The Los Angeles Times says this:
“Working with the quote-unquote best and brightest, I was seeing more and more [students] who seemed less and less capable of doing the stuff of life. They were incredibly accomplished in the transcript and GPA sense but less with their own selves, evidenced by how frequently they communicated with a parent, texting multiple times a day, needing a parent to tell them what to do.
“I’d been scolding other people for five or six years. One night I started cutting my 10-year-old son’s meat and realized I was enabling dependence on me. I could see the link between parenting and why my college students, though very accomplished academically, were rather existentially impotent.”
The article suggests 5 things that can put us as parents out of a job – in a good way. The most powerful for me was the last, ‘Let them try and fail’. You get why that is important, don’t you?!
Reminds me of one of my previous posts on facebook about rescuing and how this steals others life lessons…
“A soccer coach … he prepares his team before the game giving practice and feedback. And, calling or not, he’s there on the side, intently interested, BUT never once does he step on the field and kick the ball. In life though, we may see someone in trouble and think, ‘I need to help them’. Seems like the kind thing to do, but it’s really saying, ‘I don’t believe you can’. It’s their game, not yours. We all need both successful and failed attempts to learn and strengthen. So, don’t delay it, drag it out or steal the opportunities they’ve crafted for themselves. That can’t be kind, can it? This applies whether you’re the Manager, Parent, Partner, Sibling, Offspring or Friend.” There is a huge difference between supporting or encouraging someone to learn and doing it for them.
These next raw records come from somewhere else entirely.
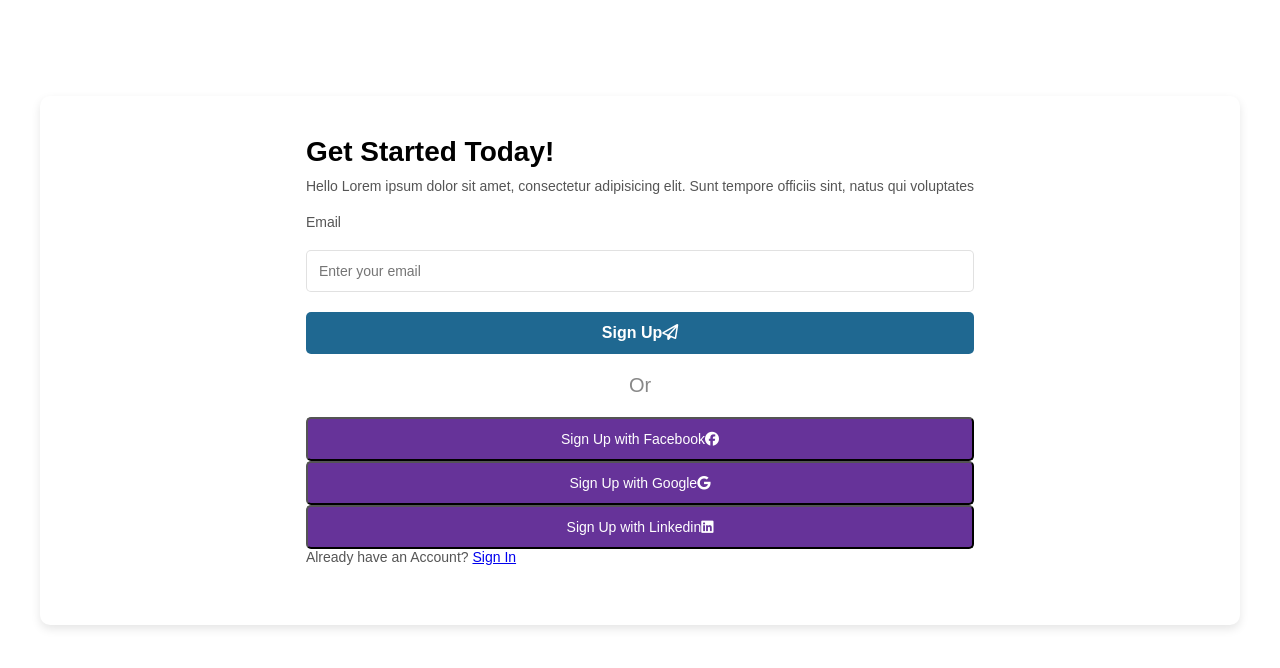
Repository: Femi007-gh/Login-V2
Page: index.html
The author's editor kept a copy of each file at every save. The page is drawn from the files as they stood at one save, then again after a run of saves.
The browser window is 1280 px wide. The pictures show the whole page.

Above is the page before, as saved 2025-01-27 07:47:12.

After the next 4 saves:
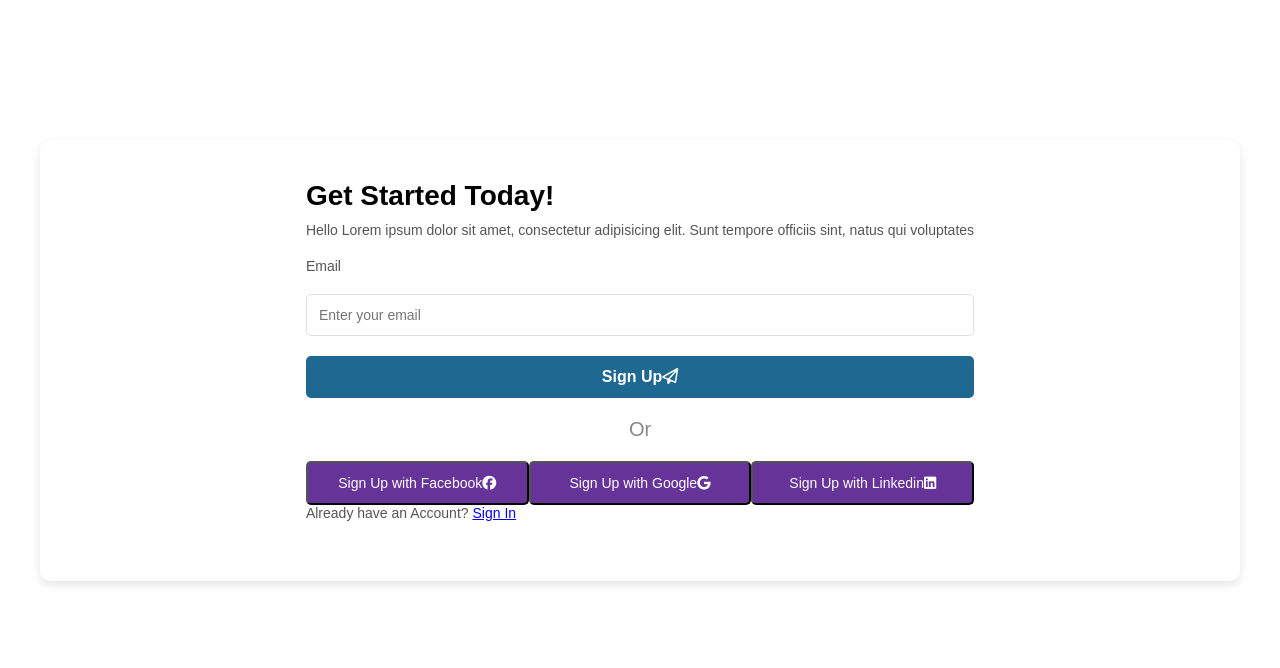
The 4 saves are shown as one change because they came seconds apart.
The last was saved 11 s later.
--- a/style.css
+++ b/style.css
@@ -78,7 +78,8 @@
 }
 
 .social-buttons {
-  display
+  display: flex;
+  flex-
 }
 
 .social-btn {

After the 3 saves that followed:
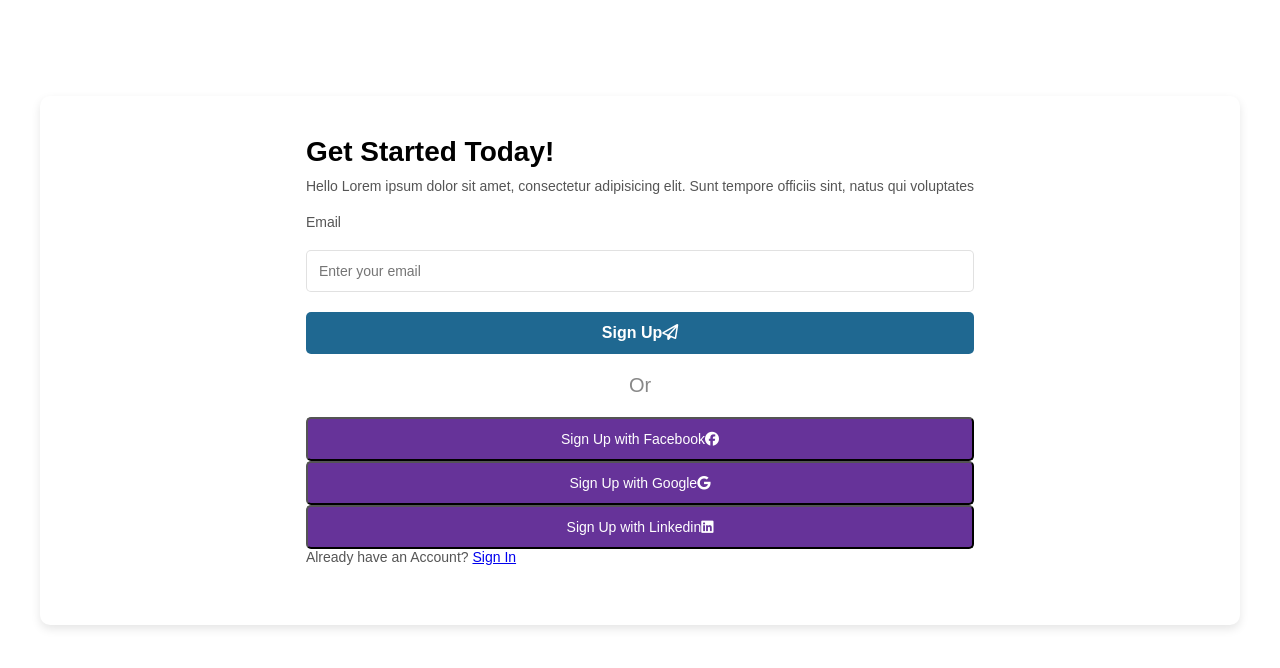
The 3 saves are shown as one change because they came seconds apart.
The last was saved 8 s later.
--- a/style.css
+++ b/style.css
@@ -79,7 +79,7 @@
 
 .social-buttons {
   display: flex;
-  flex-
+  flex-direction: column;
 }
 
 .social-btn {
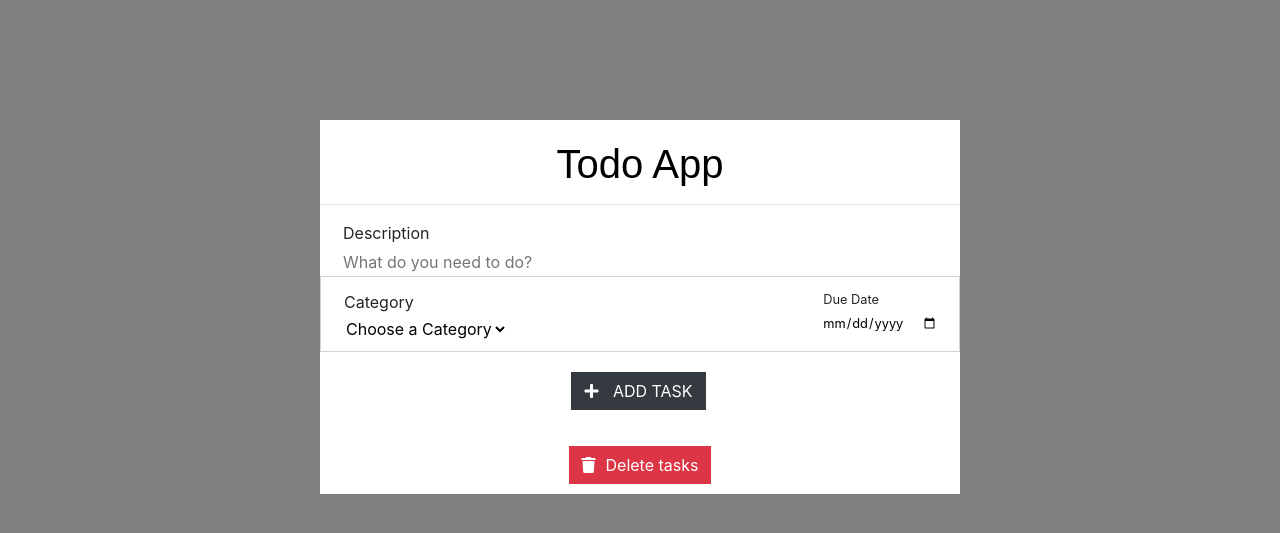
Repository: Sayan-100/Todo-List
Page: http://localhost/
An editor plug-in stored every save of this project. The page is shown before and after the next save, followed by the edit.
The browser window is 1280 px wide. The pictures show the whole page.
Some web libraries are served in a nearby version. The page is served by the project's Node server (index.js). Queries for data that is not in the repository find no rows.

Above is the page before, as saved 2021-12-29 22:00:41.
Not found: js/home.js

After the next save:
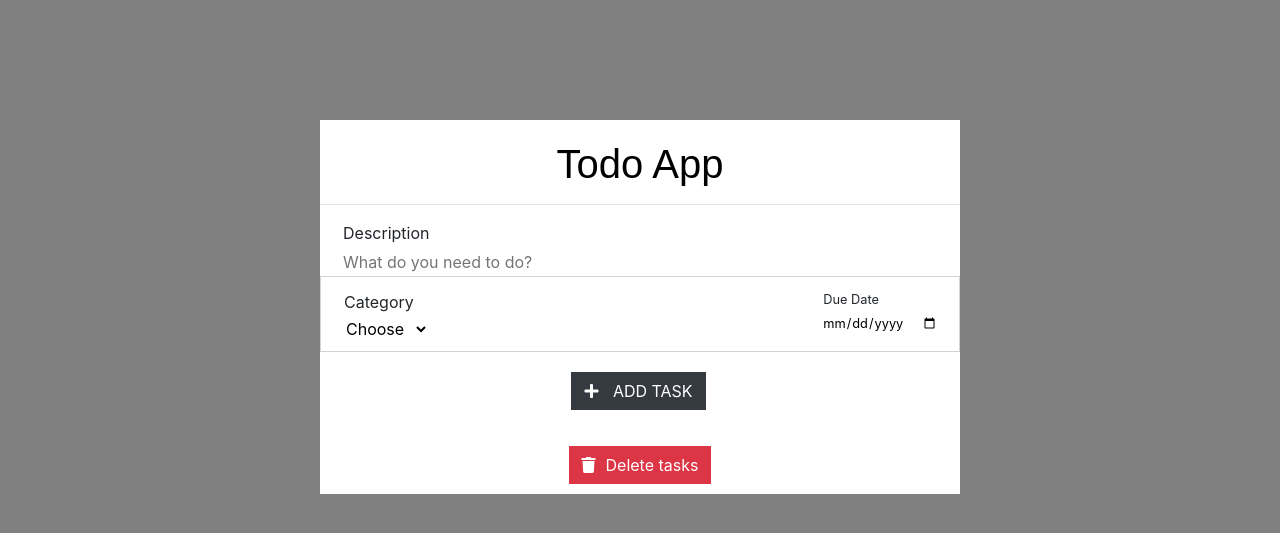
Saved 8 s later.
--- a/views/home.ejs
+++ b/views/home.ejs
@@ -31,7 +31,7 @@
                 <div class="cat">
                     <p>Category</p>
                     <select name="category" id="cat" required>
-                        <option name="Choose" selected>Choose a Category</option>
+                        <option name="Choose" selected disabled>Choose</option> a Category</option>
                         <option name="Personal">Personal</option>
                         <option name="Work">Work</option>
                         <option name="Cleaning">Cleaning</option>
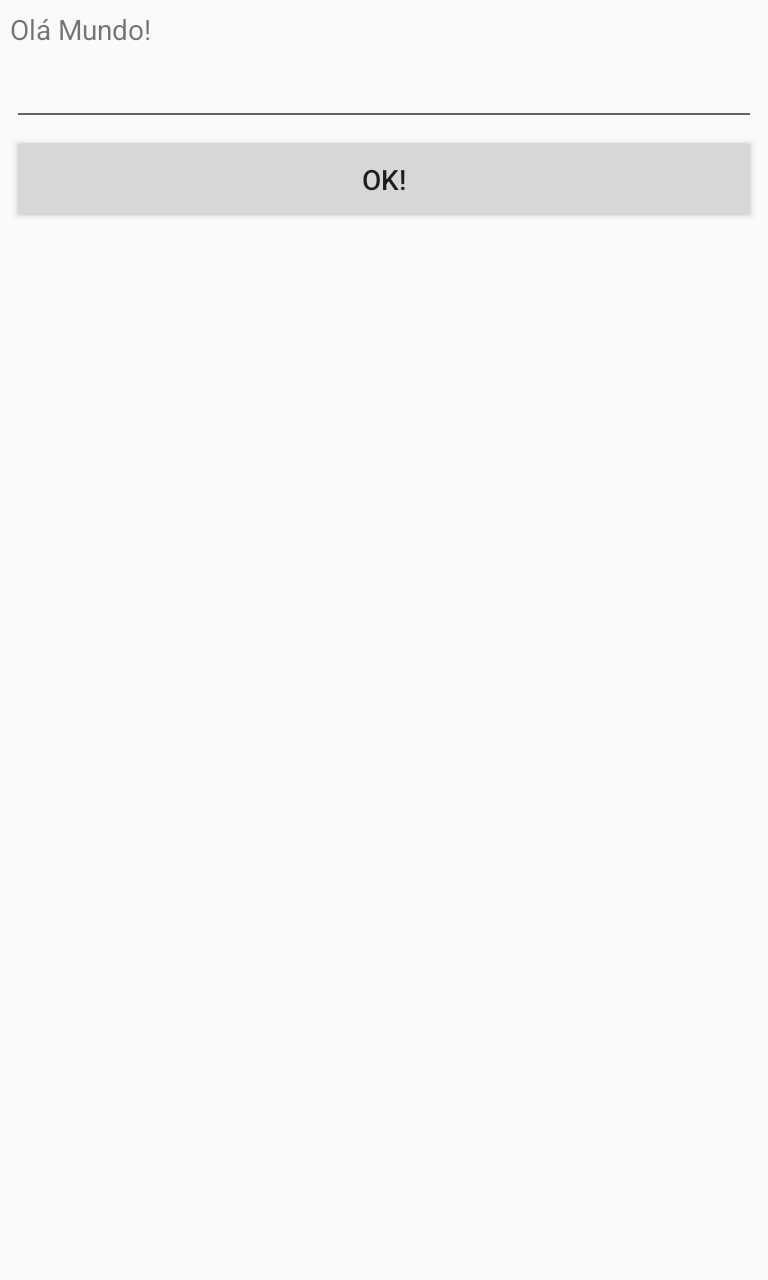
Repository: KaioWeb1/app-minhaCidade
Layout: OlaMundo/res/layout/principal.xml
The author's editor kept a copy of each file at every save. The layout is drawn from the files as they stood at one save, then again after a run of saves.
It is drawn on a 768 x 1280 px phone screen (xhdpi) without system bars, with theme AppTheme; the app's code is not run.

Above is the layout before, as saved 2014-09-05 14:52:02.

After the next 2 saves:
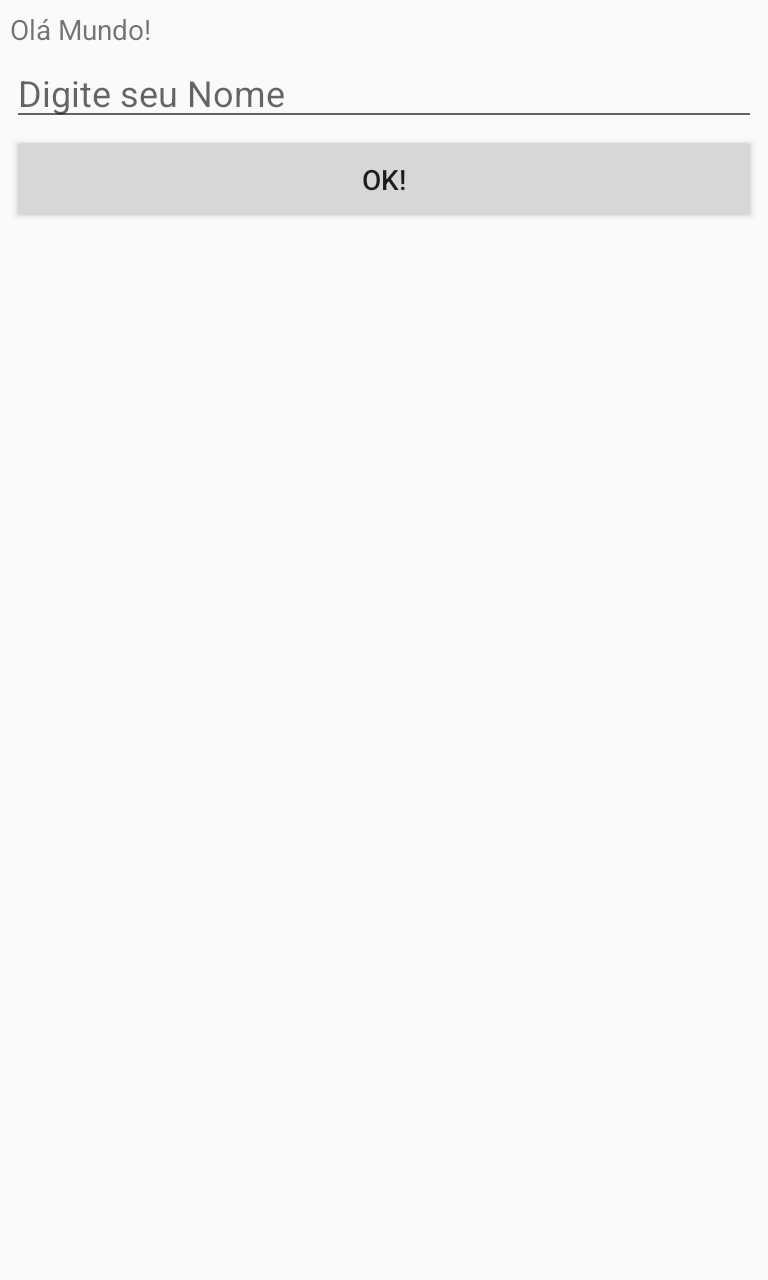
The 2 saves are shown as one change because they came seconds apart.
The last was saved 36 s later.
--- a/OlaMundo/res/layout/principal.xml
+++ b/OlaMundo/res/layout/principal.xml
@@ -13,7 +13,9 @@
 
     <EditText
         android:layout_width="match_parent"
-        android:layout_height="wrap_content"/>
+        android:layout_height="wrap_content"
+        android:inputType="text"
+        android:hint="Digite seu Nome"/>
 
     <Button
         android:layout_width="match_parent"

After the 2 saves that followed:
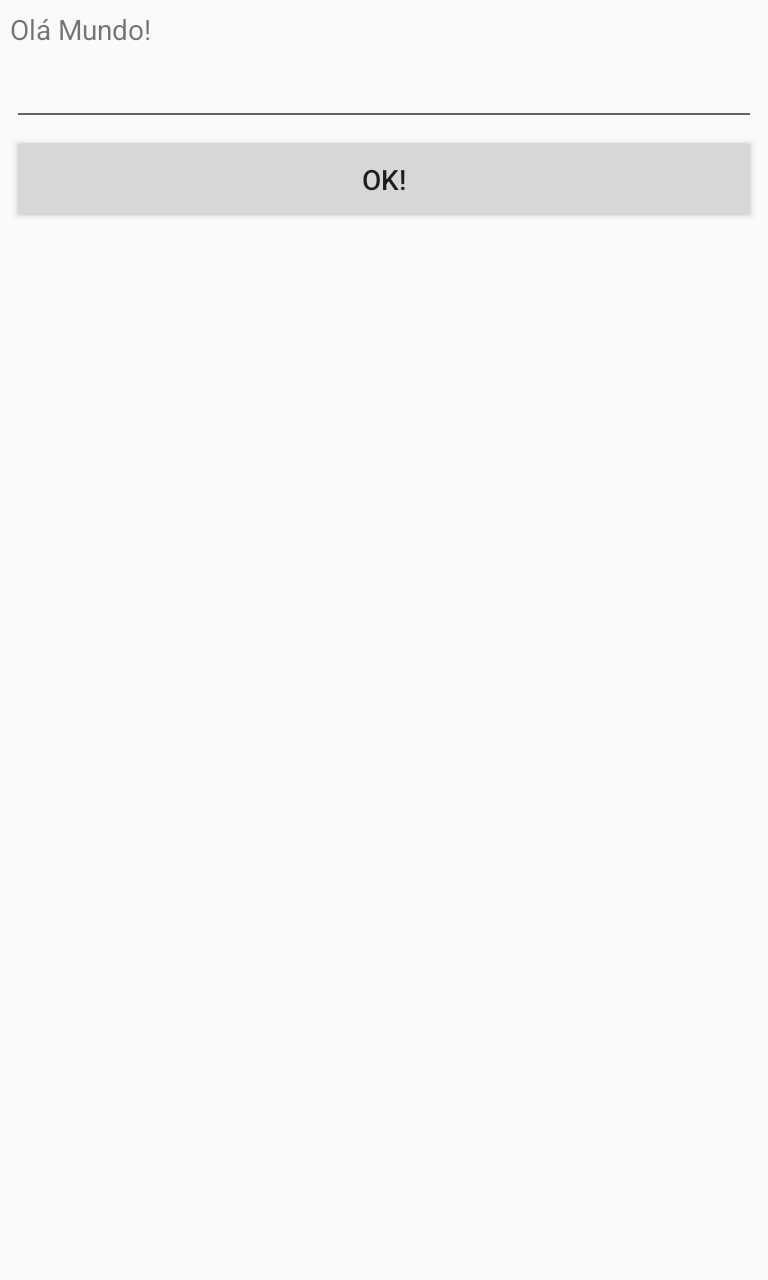
The 2 saves are shown as one change because 1 did not build or start.
The last was saved 39 s later.
--- a/OlaMundo/res/layout/principal.xml
+++ b/OlaMundo/res/layout/principal.xml
@@ -15,7 +15,7 @@
         android:layout_width="match_parent"
         android:layout_height="wrap_content"
         android:inputType="text"
-        android:hint="Digite seu Nome"/>
+        android:hint="@string/nome"/>
 
     <Button
         android:layout_width="match_parent"
--- a/OlaMundo/res/values/strings.xml
+++ b/OlaMundo/res/values/strings.xml
@@ -5,5 +5,6 @@
     <string name="hello_world">Olá Mundo!</string>
     <string name="action_settings">Configurações</string>
     <string name="ok">OK!</string>
+    <string name="nome"></string>
 
 </resources>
As parents, a good question to ask might be, ‘What am I enabling? Dependence or Independence?’